LSA junior Cooper Charlton and LSA sophomore Steven Halperin lead Make Michigan in this election. Charlton is currently president of the University’s Student-Athlete Advisory Committee and Halperin is a current LSA representative. Under the current leadership of Public Policy Senior Bobby Dishell, Make Michigan has put several notable programs into action, such as need-based ticket prices for financially disadvantaged students, maintaining the Night Owl late-night bus service and beginning the Wolverine Support Network. However, this year’s platform offers either small-scale or ineffective policies that fail to recognize larger issues that face the campus. While Charlton’s record working with University administration and receptiveness to critical feedback gives us faith in his leadership abilities, problems with the platform begin with the ideas for increasing diversity and combating sexual assault. Make Michigan intends to implement SEED faculty training, a for-profit program which educates faculty members on inclusion. However, the Program on Intergroup Relations already exists. While IGR is currently designed for students, it promotes a similar agenda to SEED. Therefore, it would be wiser to use resources the University has to develop a program for faculty, as redundancy is not needed. Furthermore, while increasing on-campus lighting to promote a safer atmosphere for students walking at night is a worthwhile effort, as it may make students feel safer, it does not effectively combat the culture that surrounds sexual assault — something that urgently needs to be addressed.
Lastly, Make Michigan touts a new Student Honor Code that will transcend the existing individual school codes; however, the Statement of Student Rights and Responsibilities is already in place — a fact addressed in a previous editorial. Simply put, the Make Michigan platform does not add up to the potent leadership and initiative that is essential to successful CSG governance.
Leading the Defend Affirmative Action Party — which is tightly linked to minority rights advocacy group BAMN — are LSA junior Keysha Wall and LSA sophomore Katie Kennedy running for CSG president and CSG vice president. The party is passionate about systemic issues, such as racism and bigotry, and wants to increase diversity and transparency on campus. While these are urgent concerns of the University, the party is too focused on a single issue, and therefore lacks the breadth of experience and knowledge required of CSG leadership. This is on top of the fact that both candidates lack experience working with University administration — a must-have for a student representative.
The Central Student Government should incorporate all student voices to effectively represent the entire student body on campus.

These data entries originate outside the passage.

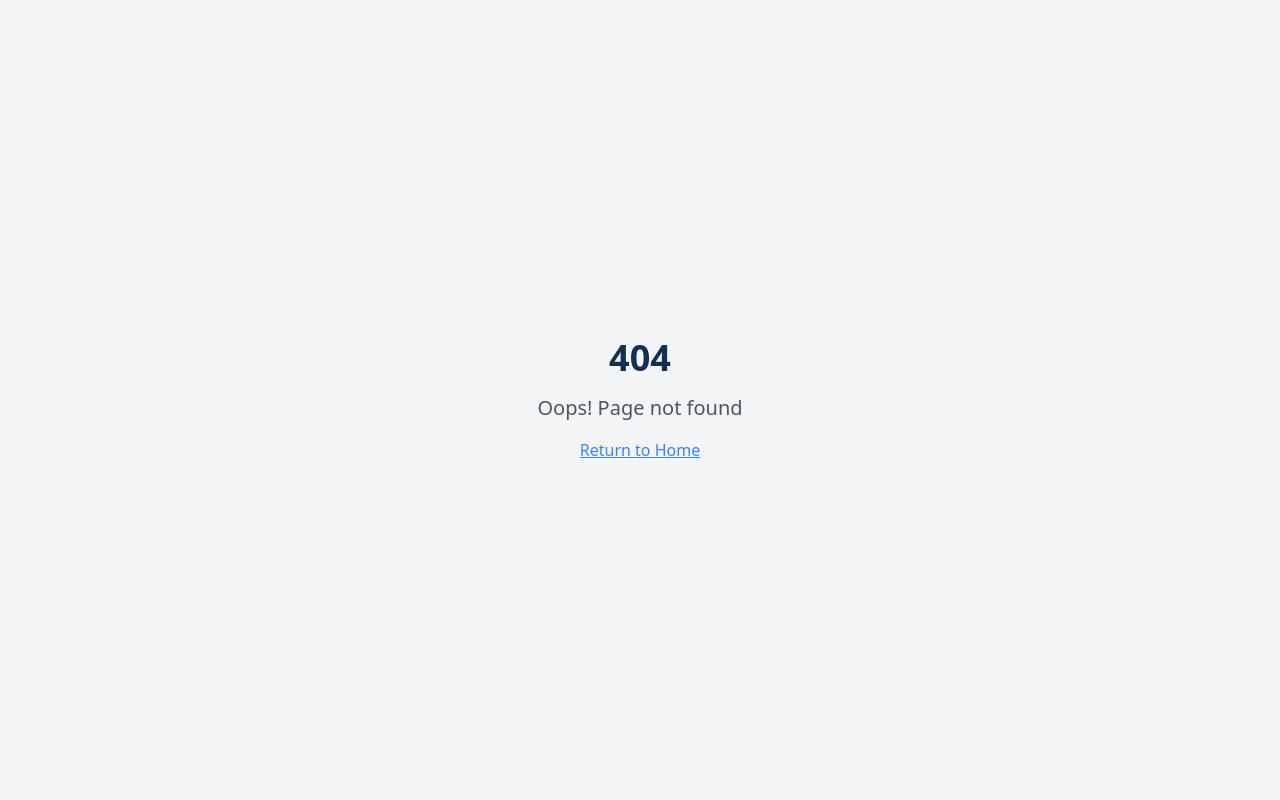
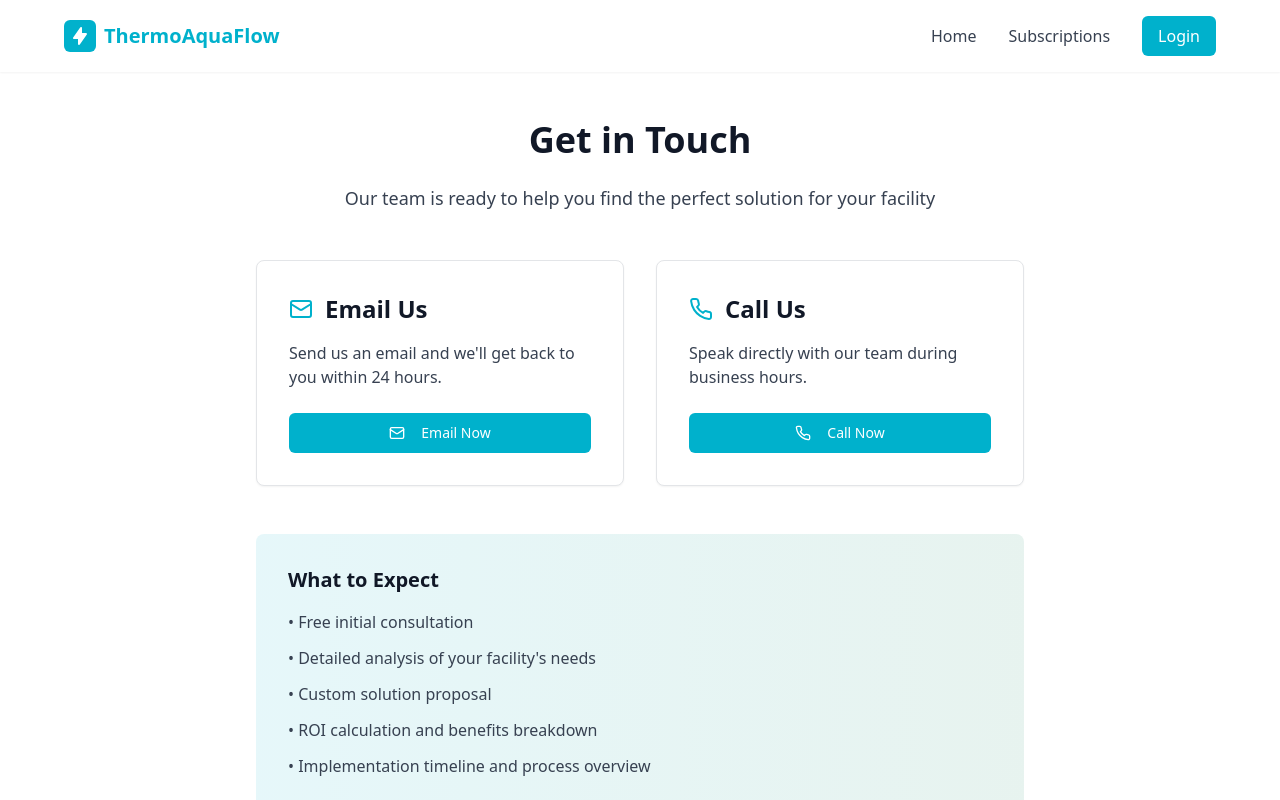
Before and after one commit to La3b-Sghar/thermo-aqua-flow, a React (Vite) app: page /contact in a window 1280 px wide. Before the commit this address had no page. Shown: the top 800 px of the page. Built offline with nearby package versions, Linux system fonts and the light colour scheme.

Commit message:
feat: Add contact form and CTA functionality
Adds a contact form and implements the "Request a Consultation" CTA, linking to a contact page.

```diff
--- a/src/App.tsx
+++ b/src/App.tsx
@@ -1,3 +1,4 @@
+
 import { Toaster } from "@/components/ui/toaster";
 import { Toaster as Sonner } from "@/components/ui/sonner";
 import { TooltipProvider } from "@/components/ui/tooltip";
@@ -8,6 +9,7 @@ import NotFound from "./pages/NotFound";
 import Subscriptions from "./pages/Subscriptions";
 import Login from "./pages/Login";
 import Dashboard from "./pages/Dashboard";
+import Contact from "./pages/Contact";
 
 const queryClient = new QueryClient();
 
@@ -22,6 +24,7 @@ const App = () => (
           <Route path="/subscriptions" element={<Subscriptions />} />
           <Route path="/login" element={<Login />} />
           <Route path="/dashboard" element={<Dashboard />} />
+          <Route path="/contact" element={<Contact />} />
           {/* ADD ALL CUSTOM ROUTES ABOVE THE CATCH-ALL "*" ROUTE */}
           <Route path="*" element={<NotFound />} />
         </Routes>
--- /dev/null
+++ b/src/pages/Contact.tsx
@@ -0,0 +1,79 @@
+
+import { Button } from "@/components/ui/button";
+import Navbar from "@/components/Navbar";
+import Footer from "@/components/Footer";
+import { Mail, Phone } from "lucide-react";
+
+const Contact = () => {
+  return (
+    <div className="min-h-screen flex flex-col">
+      <Navbar />
+
+      <main className="flex-grow container mx-auto px-4 py-12">
+        <div className="max-w-3xl mx-auto">
+          <h1 className="text-4xl font-bold text-gray-900 mb-6 text-center">
+            Get in Touch
+          </h1>
+          <p className="text-lg text-gray-700 mb-12 text-center">
+            Our team is ready to help you find the perfect solution for your facility
+          </p>
+
+          <div className="grid grid-cols-1 md:grid-cols-2 gap-8">
+            {/* Email Contact */}
+            <div className="bg-white p-8 rounded-lg shadow-sm border border-border">
+              <div className="flex items-center gap-3 mb-4">
+                <Mail className="h-6 w-6 text-primary" />
+                <h2 className="text-2xl font-semibold text-gray-900">Email Us</h2>
+              </div>
+              <p className="text-gray-700 mb-6">
+                Send us an email and we'll get back to you within 24 hours.
+              </p>
+              <Button
+                className="w-full"
+                onClick={() => window.location.href = 'mailto:info@thermoaquaflow.com'}
+              >
+                <Mail className="mr-2" />
+                Email Now
+              </Button>
+            </div>
+
+            {/* Phone Contact */}
+            <div className="bg-white p-8 rounded-lg shadow-sm border border-border">
+              <div className="flex items-center gap-3 mb-4">
+                <Phone className="h-6 w-6 text-primary" />
+                <h2 className="text-2xl font-semibold text-gray-900">Call Us</h2>
+              </div>
+              <p className="text-gray-700 mb-6">
+                Speak directly with our team during business hours.
+              </p>
+              <Button
+                className="w-full"
+                onClick={() => window.location.href = 'tel:+15551234567'}
+              >
+                <Phone className="mr-2" />
+                Call Now
+              </Button>
+            </div>
+          </div>
+
+          <div className="mt-12 bg-gradient-to-r from-primary/10 to-secondary/10 p-8 rounded-lg">
+            <h3 className="text-xl font-semibold text-gray-900 mb-4">
+              What to Expect
+            </h3>
+            <ul className="space-y-3 text-gray-700">
+              <li>• Free initial consultation</li>
+              <li>• Detailed analysis of your facility's needs</li>
+              <li>• Custom solution proposal</li>
+              <li>• ROI calculation and benefits breakdown</li>
+              <li>• Implementation timeline and process overview</li>
+            </ul>
+          </div>
+        </div>
+      </main>
+
+      <Footer />
+    </div>
+  );
+};
+
+export default Contact;
--- a/src/pages/Subscriptions.tsx
+++ b/src/pages/Subscriptions.tsx
@@ -1,7 +1,7 @@
-
 import Navbar from '@/components/Navbar';
 import Footer from '@/components/Footer';
 import SubscriptionCard from '@/components/SubscriptionCard';
+import { Link } from 'react-router-dom';
 
 const Subscriptions = () => {
   // Subscription plans data
@@ -260,11 +260,12 @@ const Subscriptions = () => {
             <p className="text-xl mb-8 opacity-90">
               Contact our team to discuss the perfect solution for your facility
             </p>
-            <button
-              className="py-3 px-8 bg-white text-primary rounded-md hover:bg-opacity-90 transition-colors text-center font-semibold text-lg animate-pulse-gentle"
+            <Link
+              to="/contact"
+              className="inline-block py-3 px-8 bg-white text-primary rounded-md hover:bg-opacity-90 transition-colors text-center font-semibold text-lg animate-pulse-gentle"
             >
               Request a Consultation
-            </button>
+            </Link>
           </div>
         </div>
       </section>
```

All parties’ platforms voice student concerns but do not properly establish programs that will effectively combat these issues. The Michigan Daily’s editorial board is endorsing The Team because their platform most thoroughly addresses issues of diversity on campus by working with student groups such as the Black Student Union; issues of mental health by expanding CAPS to more locations; and issues of sexual assault by providing faculty training. Despite our endorsement, we urge The Team to expand its initiatives to combat sexual assault culture on campus, including education programs for student organizations. The Team must work to repair the negative perception surrounding Fidel as a result of Sigma Alpha Mu’s dissolution and the fraternity’s handling of the issues stemming from their ski trip. The Team presents ideas and claims to be inclusionary of all ideas and groups. This must persist should they win office.
Vote The Team candidates Will Royster and Matt Fidel for CSG president and vice president.